• [What to produce] From the listing below, extract every line containing "deployment".

• [Dataset content]
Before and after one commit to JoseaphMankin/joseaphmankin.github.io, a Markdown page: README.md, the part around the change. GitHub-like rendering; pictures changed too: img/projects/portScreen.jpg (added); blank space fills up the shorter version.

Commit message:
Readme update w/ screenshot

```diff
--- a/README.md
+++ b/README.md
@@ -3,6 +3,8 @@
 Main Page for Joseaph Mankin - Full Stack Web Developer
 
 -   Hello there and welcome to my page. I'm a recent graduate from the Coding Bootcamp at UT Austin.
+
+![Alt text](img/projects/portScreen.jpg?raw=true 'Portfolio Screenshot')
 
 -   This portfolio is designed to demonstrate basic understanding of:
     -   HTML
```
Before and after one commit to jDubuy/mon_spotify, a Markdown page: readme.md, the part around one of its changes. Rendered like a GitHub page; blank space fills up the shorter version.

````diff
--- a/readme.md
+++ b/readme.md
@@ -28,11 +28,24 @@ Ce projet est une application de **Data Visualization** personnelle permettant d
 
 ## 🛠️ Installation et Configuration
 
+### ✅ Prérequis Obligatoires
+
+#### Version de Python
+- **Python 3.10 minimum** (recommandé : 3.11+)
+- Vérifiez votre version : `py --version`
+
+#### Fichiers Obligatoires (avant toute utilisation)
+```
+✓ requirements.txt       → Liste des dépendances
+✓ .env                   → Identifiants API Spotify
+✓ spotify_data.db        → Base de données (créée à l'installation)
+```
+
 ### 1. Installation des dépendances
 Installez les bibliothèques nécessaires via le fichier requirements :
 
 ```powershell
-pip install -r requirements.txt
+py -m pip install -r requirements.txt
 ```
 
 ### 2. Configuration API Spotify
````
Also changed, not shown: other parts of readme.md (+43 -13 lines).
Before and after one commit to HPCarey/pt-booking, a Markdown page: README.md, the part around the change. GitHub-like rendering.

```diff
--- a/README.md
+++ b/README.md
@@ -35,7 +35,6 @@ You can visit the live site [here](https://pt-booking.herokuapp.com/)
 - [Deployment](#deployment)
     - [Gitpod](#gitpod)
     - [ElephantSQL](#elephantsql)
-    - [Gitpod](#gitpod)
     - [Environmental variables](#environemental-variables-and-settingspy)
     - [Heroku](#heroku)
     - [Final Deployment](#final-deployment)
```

• [Result]
 - [Deployment](#deployment)
     - [Final Deployment](#final-deployment)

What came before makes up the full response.